New Vision (Kampala) - February 21, 2012
Residents of Buyiga island, Kammengo sub-county in Mpigi district
have asked government to intensify HIV/AIDS awareness campaigns
in the area.
It is presumed many people living on the island hold strong
convictions on HIV/AIDS.
"We still carry myths and misconceptions about HIV/AIDS. People
are hesitant to have HIV tests because they are not sensitized,"
said Betty Nabwanika of Buyiga A.
The appeal for intensified awareness was raised during a one-day
HIV/AIDS awareness workshop at Buyiga C which was organized by a
community-based organization, Joint Efforts for Youth Uganda

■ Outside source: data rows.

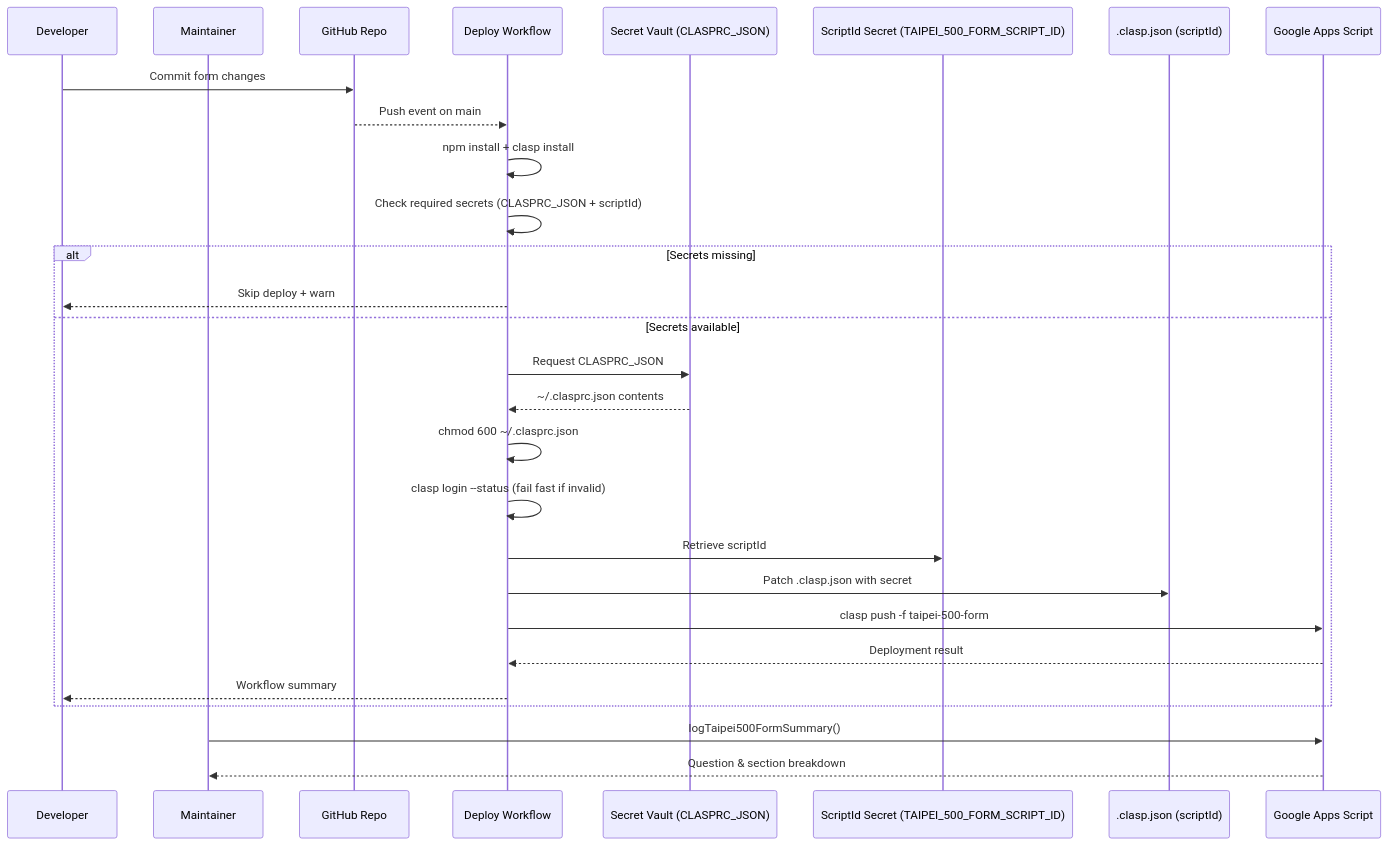
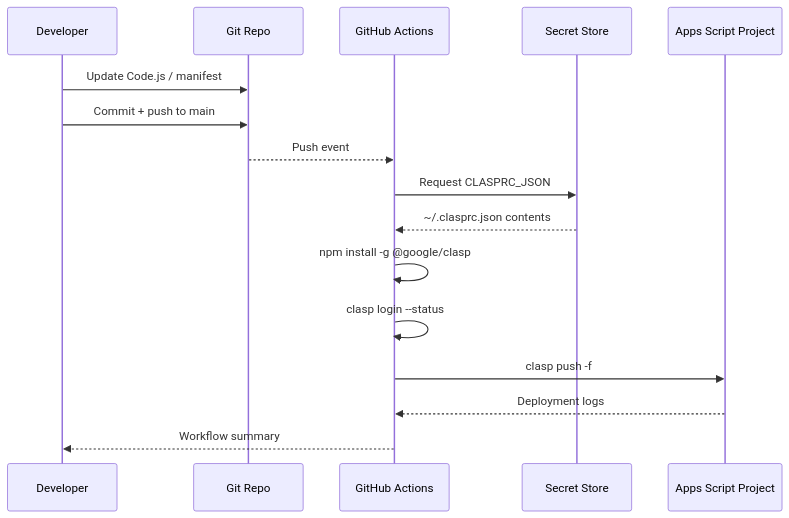
The third of 5 diagrams in README.md (muyueh/clasp-from-fresh), drawn with Mermaid before and after one commit. The commit also changed other lines of this file and 12 other files, not shown here.

Commit message:
reset to single apps script project

````diff
--- a/README.md
+++ b/README.md
@@ -51,30 +42,18 @@
 ```mermaid
 sequenceDiagram
     participant Dev as Developer
-    participant Maint as Maintainer
-    participant Repo as GitHub Repo
-    participant CI as Deploy Workflow
-    participant Secret as Secret Vault (CLASPRC_JSON)
-    participant ScriptSecret as ScriptId Secret (TAIPEI_500_FORM_SCRIPT_ID)
-    participant Config as .clasp.json (scriptId)
-    participant GAS as Google Apps Script
-    Dev->>Repo: Commit form changes
-    Repo-->>CI: Push event on main
-    CI->>CI: npm install + clasp install
-    CI->>CI: Check required secrets (CLASPRC_JSON + scriptId)
-    alt Secrets missing
-        CI-->>Dev: Skip deploy + warn
-    else Secrets available
-        CI->>Secret: Request CLASPRC_JSON
-        Secret-->>CI: ~/.clasprc.json contents
-        CI->>CI: chmod 600 ~/.clasprc.json
-        CI->>CI: clasp login --status (fail fast if invalid)
-        CI->>ScriptSecret: Retrieve scriptId
-        CI->>Config: Patch .clasp.json with secret
-        CI->>GAS: clasp push -f taipei-500-form
-        GAS-->>CI: Deployment result
-        CI-->>Dev: Workflow summary
-    end
-    Maint->>GAS: logTaipei500FormSummary()
-    GAS-->>Maint: Question & section breakdown
+    participant Repo as Git Repo
+    participant CI as GitHub Actions
+    participant Secret as Secret Store
+    participant GAS as Apps Script Project
+    Dev->>Repo: Update Code.js / manifest
+    Dev->>Repo: Commit + push to main
+    Repo-->>CI: Push event
+    CI->>Secret: Request CLASPRC_JSON
+    Secret-->>CI: ~/.clasprc.json contents
+    CI->>CI: npm install -g @google/clasp
+    CI->>CI: clasp login --status
+    CI->>GAS: clasp push -f
+    GAS-->>CI: Deployment logs
+    CI-->>Dev: Workflow summary
 ```
````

(JOY-Uganda) with support from Mercury Phoenix Trust, a UK
The workshop targeted peer educators, elders, local leaders and
teachers, aiming to equip them with knowledge and skills on
HIV/AIDS spread, prevention, management and available support
JOY-Uganda programme co-ordinator, Florence Nakaayi said the
project code-named, 'SAY NO to HIV/AIDS on Buyiga Island' will
also reach out to pupils and students in 20 schools in Kammengo
The outreach programme will look to arm the school children with
accurate information about the HIV/AIDS epidemic especially in
the context of young people.
"Often parents do not speak about sexual health with their
children probably because of cultural norms. However, if we have
to fight HIV/AIDS among young people, we should break the silence
now," Nakaayi said.
Participants revealed that during HIV testing in community
outreaches, clients are not given enough counseling. And as a
result, people who test HIV positive find their health
They noted that it discourages other community members from
testing for the virus.
Among the over 60 participants in the workshop, only four people
disclosed to have tested for HIV before.
The Buyiga B LCI chairman, Yozefu Ategeka said the island
recieves migrants on a routine basis which makes the community
more vulnerable to HIV infection.
He appealed for immediate intervention of stakeholders
responsible to prevent the spread of the virus and setting up of
support services in the area.
The island has a population of over 2000 people.
Participants also expressed need for free condoms, Prevention of
Mother to Child Transmission (PMTCT) services and HIV/AIDS
training among traditional birth attendants who handle a big
number of mothers when delivering.
A condom is sold at sh1200 on the island.
Participants set a committee which would spread HIV/AIDS fight
gospel in the area.